Assignment ::
Which lines of the records below contain the string "coll"? Report each of them.

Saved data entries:
★ ★ ★ ★ ★ ★ ★
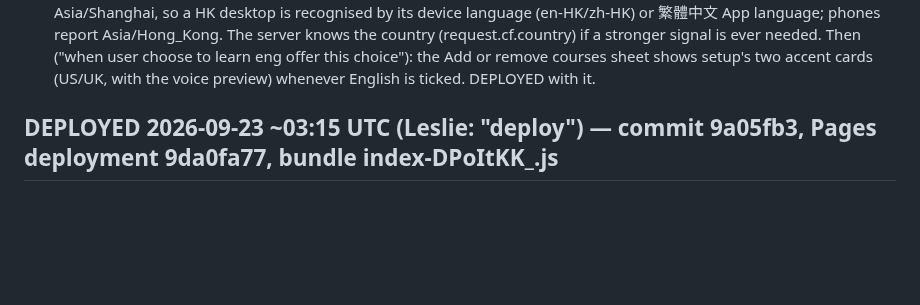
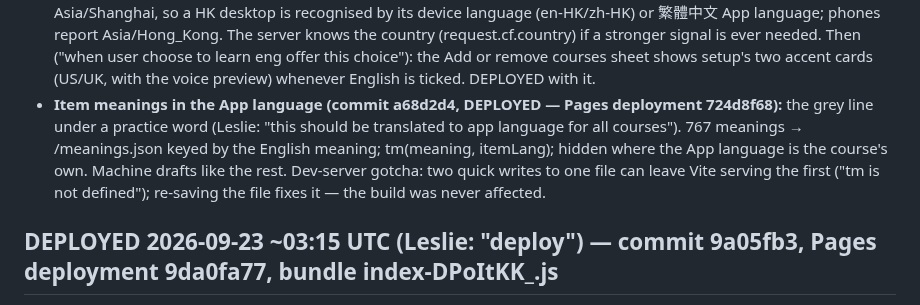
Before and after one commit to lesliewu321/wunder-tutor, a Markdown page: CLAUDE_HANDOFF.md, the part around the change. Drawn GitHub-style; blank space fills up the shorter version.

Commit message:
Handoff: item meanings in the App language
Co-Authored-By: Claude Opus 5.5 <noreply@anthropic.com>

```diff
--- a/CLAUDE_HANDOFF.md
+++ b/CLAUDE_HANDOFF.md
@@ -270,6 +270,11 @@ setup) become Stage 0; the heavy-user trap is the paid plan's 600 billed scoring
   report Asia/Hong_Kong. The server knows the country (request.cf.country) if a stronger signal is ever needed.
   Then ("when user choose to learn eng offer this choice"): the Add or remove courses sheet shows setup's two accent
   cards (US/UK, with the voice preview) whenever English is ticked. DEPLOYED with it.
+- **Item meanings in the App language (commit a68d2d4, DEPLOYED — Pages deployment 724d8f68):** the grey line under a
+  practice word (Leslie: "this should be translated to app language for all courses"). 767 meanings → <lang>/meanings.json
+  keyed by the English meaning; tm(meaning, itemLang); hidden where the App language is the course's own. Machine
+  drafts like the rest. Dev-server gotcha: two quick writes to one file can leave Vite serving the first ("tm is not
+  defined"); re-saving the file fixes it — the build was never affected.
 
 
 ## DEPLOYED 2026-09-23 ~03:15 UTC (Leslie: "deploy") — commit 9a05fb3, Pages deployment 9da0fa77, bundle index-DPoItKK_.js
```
★ ★ ★ ★ ★ ★ ★
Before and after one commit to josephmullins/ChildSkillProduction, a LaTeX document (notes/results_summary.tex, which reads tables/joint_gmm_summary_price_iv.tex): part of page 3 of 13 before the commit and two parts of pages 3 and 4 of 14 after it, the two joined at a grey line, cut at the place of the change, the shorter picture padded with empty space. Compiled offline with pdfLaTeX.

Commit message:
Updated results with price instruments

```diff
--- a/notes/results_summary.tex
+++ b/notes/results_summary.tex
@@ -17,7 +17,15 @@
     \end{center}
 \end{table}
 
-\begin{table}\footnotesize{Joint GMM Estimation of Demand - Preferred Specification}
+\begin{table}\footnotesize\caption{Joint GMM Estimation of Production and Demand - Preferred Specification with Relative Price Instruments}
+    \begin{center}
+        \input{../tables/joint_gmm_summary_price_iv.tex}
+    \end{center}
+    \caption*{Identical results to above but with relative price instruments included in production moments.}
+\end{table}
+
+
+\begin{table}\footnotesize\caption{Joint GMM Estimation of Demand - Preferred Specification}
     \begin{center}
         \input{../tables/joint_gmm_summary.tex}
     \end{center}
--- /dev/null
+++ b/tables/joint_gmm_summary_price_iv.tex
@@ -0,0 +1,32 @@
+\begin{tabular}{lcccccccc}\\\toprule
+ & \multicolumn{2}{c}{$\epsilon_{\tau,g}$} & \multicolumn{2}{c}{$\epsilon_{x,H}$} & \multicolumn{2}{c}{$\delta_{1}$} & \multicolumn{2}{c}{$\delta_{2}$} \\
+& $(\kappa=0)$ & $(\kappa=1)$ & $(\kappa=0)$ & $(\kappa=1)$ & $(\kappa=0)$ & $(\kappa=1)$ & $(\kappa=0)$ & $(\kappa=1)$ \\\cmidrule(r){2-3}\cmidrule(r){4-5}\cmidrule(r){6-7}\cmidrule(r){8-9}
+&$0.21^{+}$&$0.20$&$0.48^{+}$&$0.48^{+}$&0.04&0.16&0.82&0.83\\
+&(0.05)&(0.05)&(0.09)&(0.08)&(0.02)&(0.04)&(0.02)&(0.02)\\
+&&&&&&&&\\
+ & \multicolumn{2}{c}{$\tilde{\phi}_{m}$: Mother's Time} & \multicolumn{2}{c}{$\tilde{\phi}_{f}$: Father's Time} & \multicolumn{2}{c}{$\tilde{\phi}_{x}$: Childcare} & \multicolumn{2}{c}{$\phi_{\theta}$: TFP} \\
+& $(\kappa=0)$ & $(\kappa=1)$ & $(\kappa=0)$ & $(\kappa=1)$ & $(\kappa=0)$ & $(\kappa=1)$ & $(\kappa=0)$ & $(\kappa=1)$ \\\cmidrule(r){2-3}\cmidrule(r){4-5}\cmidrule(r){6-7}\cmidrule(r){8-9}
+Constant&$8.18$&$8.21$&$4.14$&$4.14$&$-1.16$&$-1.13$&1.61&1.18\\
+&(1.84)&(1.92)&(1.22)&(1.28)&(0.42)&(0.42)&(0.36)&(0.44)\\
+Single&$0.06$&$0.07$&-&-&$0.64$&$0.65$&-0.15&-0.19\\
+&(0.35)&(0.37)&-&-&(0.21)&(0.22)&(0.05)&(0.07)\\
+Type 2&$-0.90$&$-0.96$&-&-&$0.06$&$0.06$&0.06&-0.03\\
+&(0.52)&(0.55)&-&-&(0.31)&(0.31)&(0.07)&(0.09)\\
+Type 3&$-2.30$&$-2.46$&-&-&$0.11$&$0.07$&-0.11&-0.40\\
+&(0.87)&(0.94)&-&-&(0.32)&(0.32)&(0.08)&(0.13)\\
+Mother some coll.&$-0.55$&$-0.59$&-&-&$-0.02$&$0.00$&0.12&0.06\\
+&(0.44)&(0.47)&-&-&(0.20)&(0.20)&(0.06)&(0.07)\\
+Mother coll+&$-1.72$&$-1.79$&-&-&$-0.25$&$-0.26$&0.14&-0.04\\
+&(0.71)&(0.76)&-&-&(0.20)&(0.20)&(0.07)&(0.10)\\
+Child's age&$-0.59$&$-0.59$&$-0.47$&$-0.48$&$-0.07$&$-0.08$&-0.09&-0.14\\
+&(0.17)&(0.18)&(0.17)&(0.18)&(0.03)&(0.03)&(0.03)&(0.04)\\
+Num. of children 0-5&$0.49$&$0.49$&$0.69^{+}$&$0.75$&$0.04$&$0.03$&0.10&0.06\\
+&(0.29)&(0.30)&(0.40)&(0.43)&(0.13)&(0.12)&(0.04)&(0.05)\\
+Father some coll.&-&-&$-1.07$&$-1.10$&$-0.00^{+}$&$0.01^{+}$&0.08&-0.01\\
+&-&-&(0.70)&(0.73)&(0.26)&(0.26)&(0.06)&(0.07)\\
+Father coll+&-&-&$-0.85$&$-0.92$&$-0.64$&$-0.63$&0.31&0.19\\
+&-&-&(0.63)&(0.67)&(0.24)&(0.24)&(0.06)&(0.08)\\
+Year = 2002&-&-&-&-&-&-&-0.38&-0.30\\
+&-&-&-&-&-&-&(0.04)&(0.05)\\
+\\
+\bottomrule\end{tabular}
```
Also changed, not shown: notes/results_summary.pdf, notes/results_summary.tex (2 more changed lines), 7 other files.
★ ★ ★ ★ ★ ★ ★
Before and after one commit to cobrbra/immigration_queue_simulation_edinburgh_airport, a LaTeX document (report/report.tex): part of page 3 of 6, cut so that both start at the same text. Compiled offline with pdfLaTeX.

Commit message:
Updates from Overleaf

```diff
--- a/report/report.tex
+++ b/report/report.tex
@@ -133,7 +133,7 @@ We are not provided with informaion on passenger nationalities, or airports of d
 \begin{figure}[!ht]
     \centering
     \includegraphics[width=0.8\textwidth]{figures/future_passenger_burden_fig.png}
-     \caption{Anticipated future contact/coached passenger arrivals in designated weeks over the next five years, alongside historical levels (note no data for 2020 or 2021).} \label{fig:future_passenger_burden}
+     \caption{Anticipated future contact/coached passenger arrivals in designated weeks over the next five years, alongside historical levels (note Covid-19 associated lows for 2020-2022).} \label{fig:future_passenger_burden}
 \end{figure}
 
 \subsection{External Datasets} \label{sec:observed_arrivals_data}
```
★ ★ ★ ★ ★ ★ ★
Written response ::
+Mother some coll.&$-0.55$&$-0.59$&-&-&$-0.02$&$0.00$&0.12&0.06\\
+Mother coll+&$-1.72$&$-1.79$&-&-&$-0.25$&$-0.26$&0.14&-0.04\\
+Father some coll.&-&-&$-1.07$&$-1.10$&$-0.00^{+}$&$0.01^{+}$&0.08&-0.01\\
+Father coll+&-&-&$-0.85$&$-0.92$&$-0.64$&$-0.63$&0.31&0.19\\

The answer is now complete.